Start small. Don’t try to bite off 15 integrations that will cost you millions of dollars. Integrations are tedious, time-consuming, expensive, and wrought with custom programming, so try to minimize them.
Keep things on the system of record that makes sense. Payroll and personnel files can be on HR, and finance can have purchasing, but I highly recommend that IM stay on the EAM/CMMS because, like labor, it is so vital and intimately related to maintenance.
From Ralph Rio, ARC Advisory Group: I recommend integration of EAM/CMMS with financials. It’s a simple and relatively inexpensive integration and it ensures much more accurate capital and cost accounting than the manual alternative. On the other hand, spare parts purchasing and inventory should be managed within the EAM/CMMS rather than integrating it from the ERP.
If labor constraints are holding you back from condition-based maintenance, explore the software tools and template methodologies that make it easier to develop and maintain EAM/CMMS and historian integrations.
If your IT organization lacks the time or expertise to compare and rationalize your applications, consider one of the global service providers that have developed very significant practices around this task.
From Patrick Zirnhelt, IFS North America: Choose very easy-to-use, intuitive systems that don’t cause frustration, workarounds, or excuses.

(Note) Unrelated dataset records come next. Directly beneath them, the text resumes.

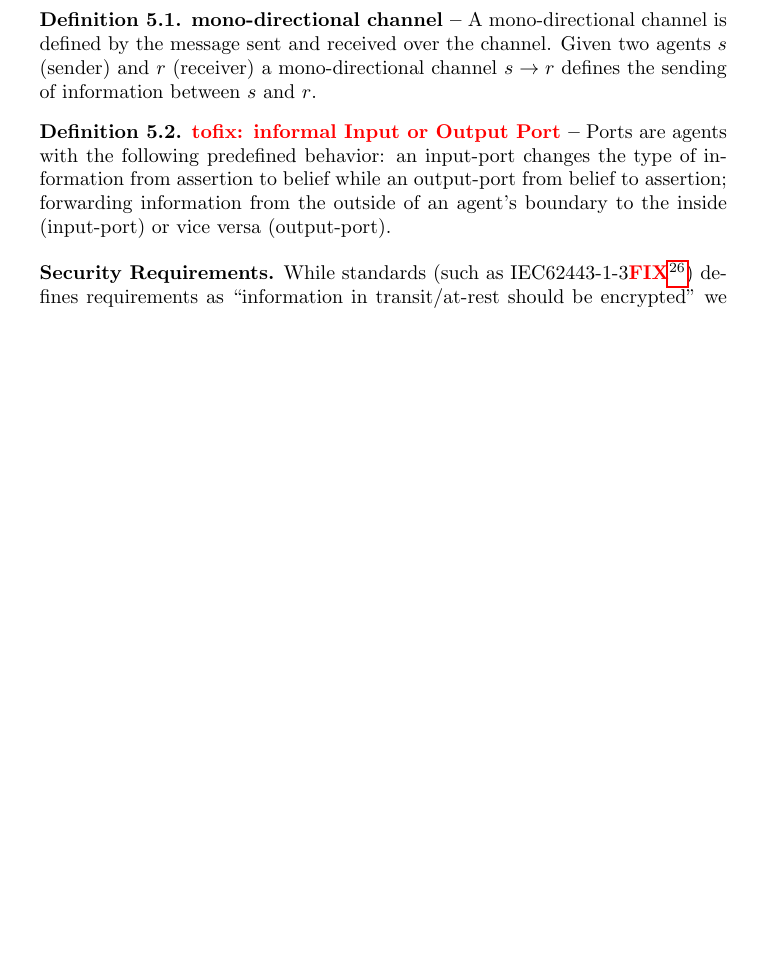
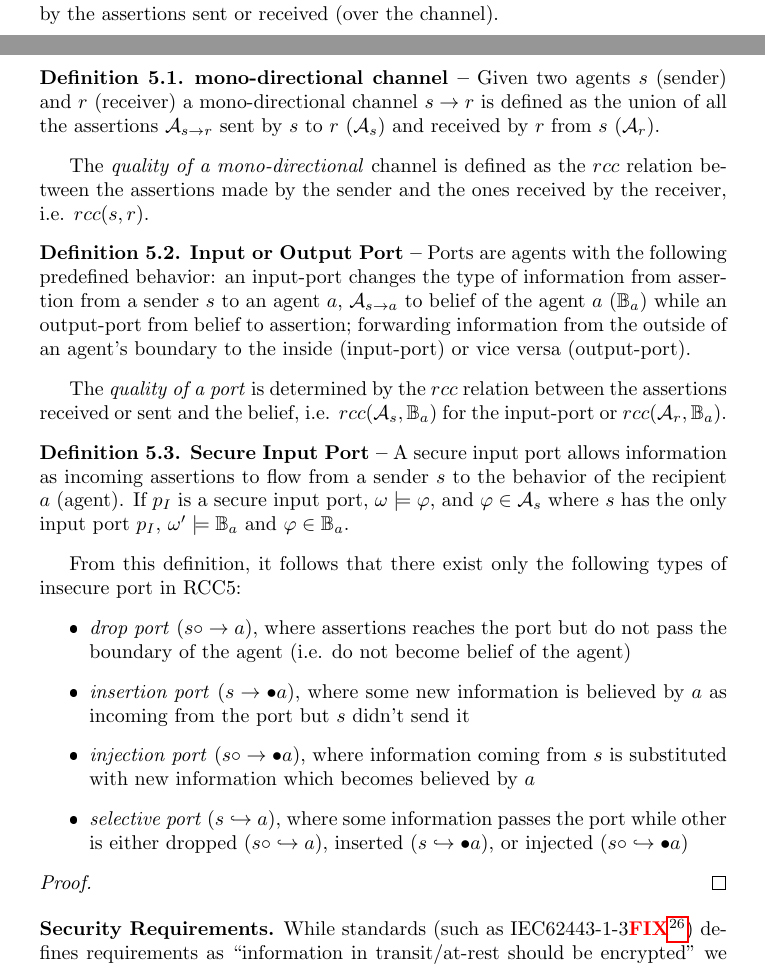
Before and after one commit to v-research/cybersecurity, a LaTeX paper (main.tex, which reads engineering.tex): part of page 34 of 43 before the commit and two parts of pages 33 and 34 of 43 after it, the two joined at a grey line, cut so that both start at the same text, the shorter picture padded with empty space. The pictures show the PDF file main.pdf that the author committed with the source.

Commit message:
def channel and port

```diff
--- a/engineering.tex
+++ b/engineering.tex
@@ -140,2 +136,0 @@ In this work we only consider mono-directional channels and communication but th
-extension to bi-directional channel can be considered as the union of two
-unidirectional channels.
@@ -142,26 +141,46 @@ unidirectional channels.
+considered as the union of two unidirectional channels. A mono-directional
+channel is defined by the assertions sent or received (over the channel).
 
 \begin{definition}{\bf mono-directional channel --}\label{def:monochannel}
-	A mono-directional channel is defined by the message sent and received
-	over the channel. Given two agents $s$ (sender) and $r$ (receiver) a
-	mono-directional channel $s \rightarrow r$ defines the sending of
-	information between $s$ and $r$.
-	%$\assertion{s}{r}$ is defined as a (improper) subset of the assertions of $s$, i.e.
-	%$\pp{\assertion{s}{r}}{\assertion{s}}
-	%PP(A λ S ,λ R , A λ S ) ∨ EQ(A λ S ,λ R , A λ S ) (since λ S may
-	%communicate with other agents).  The receipt of messages over a
-	%mono-directional channel is defined as the topolog- ical boundary B S
-	%,R (improper) subset of the beliefs of the receiver (i.e., the beliefs
-	%generated by the message exchange and by computations over the set of
-	%beliefs): PP(B S ,R , B R ) ∨ EQ(B S ,R , B R ).
+	Given two agents $s$ (sender) and $r$ (receiver) a
+	mono-directional channel $s \rightarrow r$ is defined as the union of all the assertions
+	$\rassert{s}{r}$ sent by $s$ to $r$ ($\assertionRegion_s$) and received by $r$ from $s$ ($\assertionRegion_r$).
 \end{definition}
+The \emph{quality of a mono-directional} channel is defined as the
+$\rcc$ relation between the assertions made by the sender and the ones received by the receiver, i.e. $\Rcc{s}{r}$.
 
-\begin{definition}{\bf \fix{mr}{informal Input or Output Port} --}\label{def:port}
-	Ports are agents with the following predefined behavior: an input-port
-	changes the type of information from assertion to belief while an
-	output-port from belief to assertion; forwarding information from the
-	outside of an agent's boundary to the inside (input-port) or vice versa
-	(output-port).
+\begin{definition}{\bf Input or Output Port --}\label{def:port}
+	Ports are agents with the following predefined behavior: an input-port changes
+	the type of information from assertion from a sender $s$ to an agent $a$,
+	$\rassert{s}{a}$ to belief of the agent $a$ ($\beliefRegion_a$) while an
+	output-port from belief to assertion; forwarding information from the outside
+	of an agent's boundary to the inside (input-port) or vice versa (output-port).
 \end{definition}
+The \emph{quality of a port} is determined by the $\rcc$ relation between the
+assertions received or sent and the belief, i.e. $\Rcc{\assertionRegion_s}{\beliefRegion_a}$ for the input-port
+or $\Rcc{\assertionRegion_r}{\beliefRegion_a}$.
+
+\begin{definition}{\bf Secure Input Port --}\label{def:secport}
+	A secure input port allows information as incoming assertions to flow
+	from a sender $s$ to the behavior of the recipient $a$ (agent).  If $p_I$ is a secure input port,
+	$\world\models\varphi$, and $\varphi\in\assertionRegion_s$ where $s$
+	has the only input port $p_I$, $\world'\models\beliefRegion_a$ and $\varphi\in\beliefRegion_a$.
+\end{definition}
+From this definition, it follows that there exist only the following types of insecure port in RCC5:
+\begin{itemize}
+	\item \emph{drop port} ($s\circ\rightarrow a$), where assertions reaches the port but do not pass the boundary of the agent (i.e. do not become belief of the agent)
+	\item \emph{insertion port} ($s\rightarrow\bullet a$), where some new information is believed by $a$ as incoming from the port but $s$ didn't send it
+	\item \emph{injection port} ($s\circ\rightarrow\bullet a$), where information coming from $s$ is substituted with new information which becomes believed by $a$
+	\item \emph{selective port} ($s\hookrightarrow a$), where some
+		information passes the port while other is either dropped
+		($s\circ\hookrightarrow a$), inserted
+		($s\hookrightarrow\bullet a$), or injected
+		($s\circ\hookrightarrow\bullet a$)
+\end{itemize}
+
+\begin{proof}
+
+\end{proof}
 
 \Paragraph{Security Requirements}
 While standards (such
```
Also changed, not shown: main.pdf, engineering.tex (7 more changed lines).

If you maximize the wrench time of your mechanics and make it easy for them to report their activities, their valuable data will eventually become knowledge and intelligence.